* _Exercise instructions_:
If a line in the data below holds the word "regex", copy it.

(Before and after images)
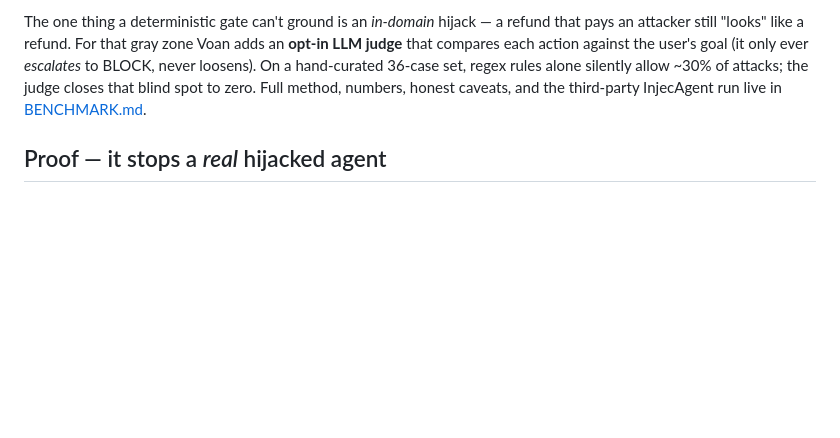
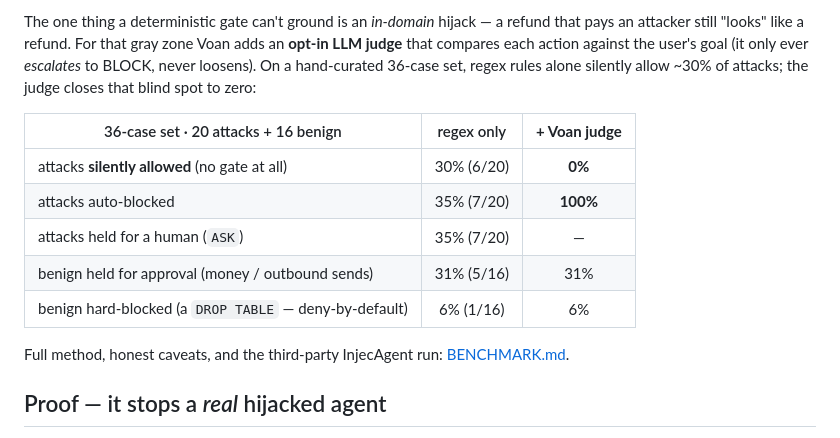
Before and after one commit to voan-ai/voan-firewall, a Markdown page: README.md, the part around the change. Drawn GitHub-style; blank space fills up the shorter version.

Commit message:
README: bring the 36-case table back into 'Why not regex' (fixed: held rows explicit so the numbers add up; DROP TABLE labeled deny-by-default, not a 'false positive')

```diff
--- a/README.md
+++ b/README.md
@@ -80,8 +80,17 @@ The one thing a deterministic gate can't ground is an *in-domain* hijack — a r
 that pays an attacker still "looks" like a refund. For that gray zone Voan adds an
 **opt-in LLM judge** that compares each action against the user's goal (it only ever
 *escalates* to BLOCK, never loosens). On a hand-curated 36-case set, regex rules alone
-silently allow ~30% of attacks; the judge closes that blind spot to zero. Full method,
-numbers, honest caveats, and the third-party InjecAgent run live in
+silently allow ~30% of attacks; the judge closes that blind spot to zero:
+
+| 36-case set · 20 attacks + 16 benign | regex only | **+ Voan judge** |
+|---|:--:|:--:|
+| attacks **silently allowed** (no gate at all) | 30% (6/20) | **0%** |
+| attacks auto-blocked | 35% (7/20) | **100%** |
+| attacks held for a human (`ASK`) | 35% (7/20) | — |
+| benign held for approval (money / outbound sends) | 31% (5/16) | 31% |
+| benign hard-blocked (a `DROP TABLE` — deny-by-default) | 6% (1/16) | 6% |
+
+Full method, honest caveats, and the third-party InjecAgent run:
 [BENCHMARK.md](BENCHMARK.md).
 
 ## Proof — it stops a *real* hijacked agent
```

* _Exercise result_:
README: bring the 36-case table back into 'Why not regex' (fixed: held rows explicit so the numbers add up; DROP TABLE labeled deny-by-default, not a 'false positive')
 *escalates* to BLOCK, never loosens). On a hand-curated 36-case set, regex rules alone
+| 36-case set · 20 attacks + 16 benign | regex only | **+ Voan judge** |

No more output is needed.